N1.3B BILL: ENUGU GOVT SLAMS EEDC, DEMANDS REFUND OF INVESTMENT IN ELECTRICITY SECTOR The Enugu State Government has slammed the Enugu Electricity Distribution Company (EEDC) over its billing and the disconnection of power supply to government offices. It described the actions as unlawful, malicious, callous, and vexatious. It also faulted EEDC’s claim of government’s indebtedness to the company to the tune of N1.3 billion, explaining that besides prompt payment of all electricity bills received from the EEDC since May 2023, Governor Peter Mbah’s administration had cleared a two-month backlog of debts in line with the governor’s commitment to offset all legitimate electricity debts inherited from his predecessors.
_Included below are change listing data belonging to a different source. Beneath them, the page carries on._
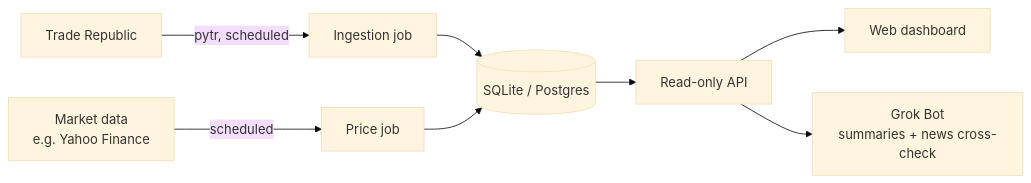
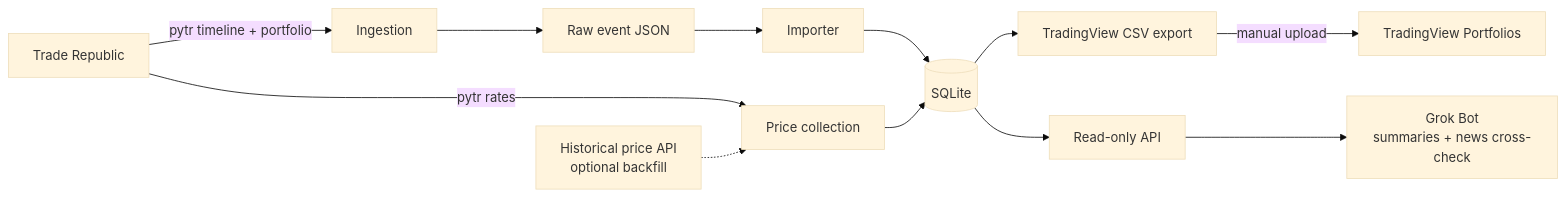
The diagram in README.md (maximilianpw/portfolio-tracker), drawn with Mermaid (base theme) before and after one commit. The commit also changed other lines of this file, not shown here.

Commit message:
docs: revise plan for Rust, TradingView export and price collection

````diff
--- a/README.md
+++ b/README.md
@@ -24,10 +27,14 @@
 ```mermaid
 flowchart LR
-  TR[Trade Republic] -->|pytr, scheduled| ING[Ingestion job]
-  YF[Market data<br/>e.g. Yahoo Finance] -->|scheduled| PRC[Price job]
-  ING --> DB[(SQLite / Postgres)]
+  TR[Trade Republic] -->|pytr timeline + portfolio| ING[Ingestion]
+  ING --> RAW[Raw event JSON]
+  RAW --> IMP[Importer]
+  IMP --> DB[(SQLite)]
+  TR -->|pytr rates| PRC[Price collection]
+  HIST[Historical price API<br/>optional backfill] -.-> PRC
   PRC --> DB
+  DB --> CSV[TradingView CSV export]
+  CSV -->|manual upload| TV[TradingView Portfolios]
   DB --> API[Read-only API]
-  API --> UI[Web dashboard]
   API --> BOT[Grok Bot<br/>summaries + news cross-check]
 ```
````
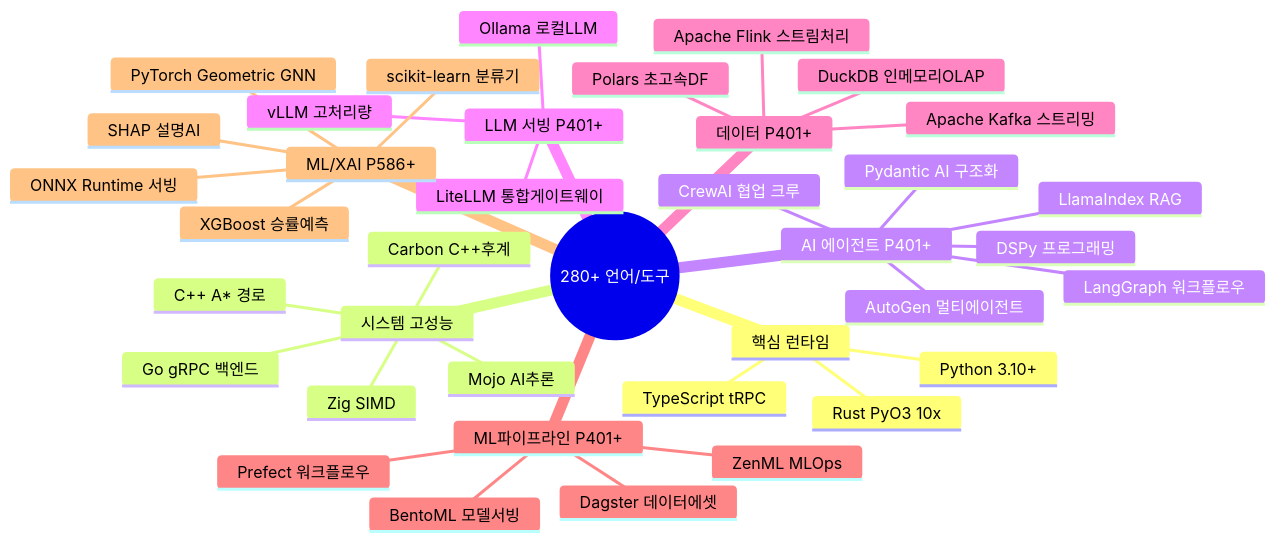
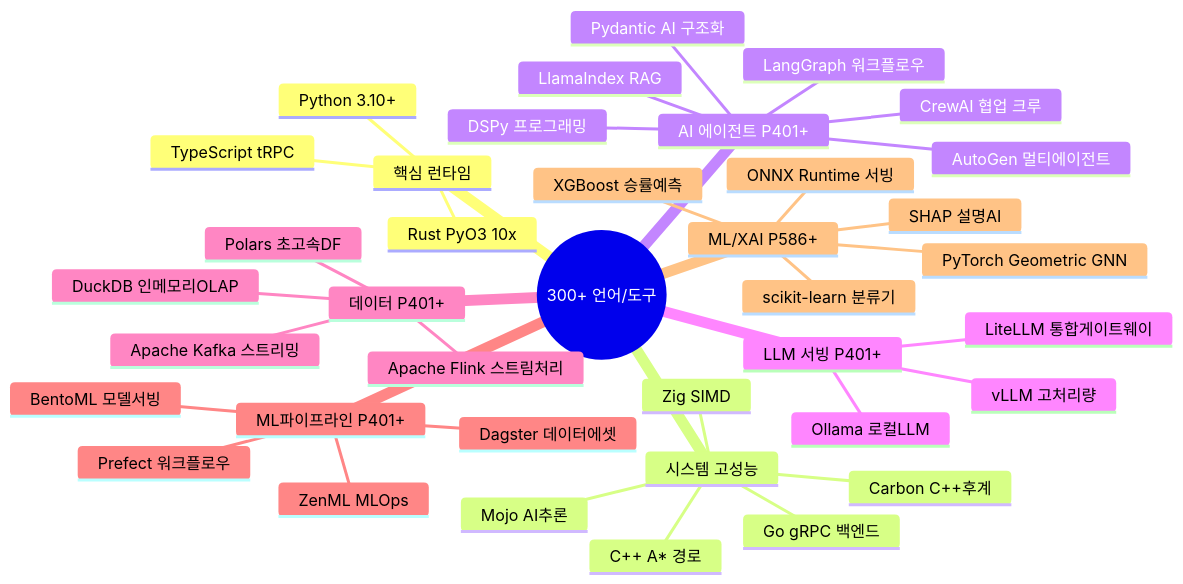
One commit to sun475300-sudo/Swarm-control-in-sc2bot changed the fifth of 27 diagrams in README.md. Above: the diagram before and after it, drawn with Mermaid. The commit also changed other lines of this file and 39 other files, not shown here.

````diff
--- a/README.md
+++ b/README.md
@@ -422,41 +428,41 @@
 ```mermaid
 mindmap
-    root((280+ 언어/도구))
+    root((300+ 언어/도구))
         핵심 런타임
             Python 3.10+
             Rust PyO3 10x
             TypeScript tRPC
         시스템 고성능
             C++ A* 경로
             Go gRPC 백엔드
             Zig SIMD
             Carbon C++후계
             Mojo AI추론
         AI 에이전트 P401+
             AutoGen 멀티에이전트
             CrewAI 협업 크루
             LangGraph 워크플로우
             DSPy 프로그래밍
             Pydantic AI 구조화
             LlamaIndex RAG
         LLM 서빙 P401+
             vLLM 고처리량
             Ollama 로컬LLM
             LiteLLM 통합게이트웨이
         데이터 P401+
             Polars 초고속DF
             DuckDB 인메모리OLAP
             Apache Kafka 스트리밍
             Apache Flink 스트림처리
         ML파이프라인 P401+
             Prefect 워크플로우
             Dagster 데이터에셋
             ZenML MLOps
             BentoML 모델서빙
         ML/XAI P586+
             scikit-learn 분류기
             XGBoost 승률예측
             SHAP 설명AI
             PyTorch Geometric GNN
             ONNX Runtime 서빙
 ```
````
Earlier on Tuesday the Enugu Capital Territory Development Authority (ECTDA) had sealed the Corporate Head Office of the EEDC. Reacting to the sealing of its corporate office, EEDC’s Head of Corporate Communications, Mr Emeka Ezeh, described the action as strange, noting that the operations of the company had been disrupted. He added that the government had not notified them of any offence the company committed to have warranted such treatment. He said: “As at now, there has not been any clear information/communication from ECTDA explaining their action. “We, however, suspect that this action might not be unconnected to the notice of disconnection published by EEDC informing indebted customers of intention to commence disconnection today, Tuesday 11th June, 2024. “Enugu State Government happens to be one of the indebted customers with over N1 billion owed to EEDC. It is important to state that the majority of the state government’s facilities are metered (so, it is not a case of estimated billing).” However, the government in a letter sent to the EEDC Managing Director/CEO dated, June 11, 2024, and signed by the Secretary to the State Government, Prof. Chidiebere Onyia, faulted the claim of the company regarding its alleged indebtedness. It directed that all MDAs should immediately be metered. The letter was titled, “Re: Notice of Disconnections to Indebted Customers and Actual Disconnections of Enugu State Government Offices.” It read in part: “Enugu State Government received the disconnection notice published in national daily newspapers. We have also received the information that EEDC has disconnected some Enugu State government institutions. “We note that both the publication of notice of disconnections and the actual disconnections on Saturday 8th June, 2024 were based on wrong premises and total disregard to NERC rules and standing Order on estimated billing of Maximum demand customers. “Accordingly, the state government notes as follows: That EEDC letter dated 7 June 2024 addressed to His Excellency the Governor of Enugu State that the outstanding electricity bill is N1,319,571,131.21. “That the said outstanding electricity bills are estimated billing of Maximum demand agencies and parastatals of the state government carried over from the last administration as the current administration has diligently and promptly paid all bills received from May 2023 to date including 2 months from the carried over bill which it has shown commitment in good faith to settle. “That NERC Order NO/NERC/197/2020 paragraph 13 subsection (a) states: ‘Any Maximum demand agencies and parastatals customer not provided with meter by 1 March 2017 shall not pay any electricity bills presented by a DisCo on the basis of estimated billing methodology and these customers are advised to report to the Commission. “Paragraph 13 subsection (b) states No DisCo shall disconnect any Maximum demand agencies and parastatals customers that were not metered by 1 March 2024 on the basis of the customer’s refusal to pay an invoice issued on the basis of estimated billing after the compliance deadline.” Continuing, the government stated, “Considering the provisions of NERC Order, the recent disconnections of government offices, parastatals viz: College of Medicine ESUT Teaching hospital, Housing development corporation, State Secretariat, etc. is unlawful,…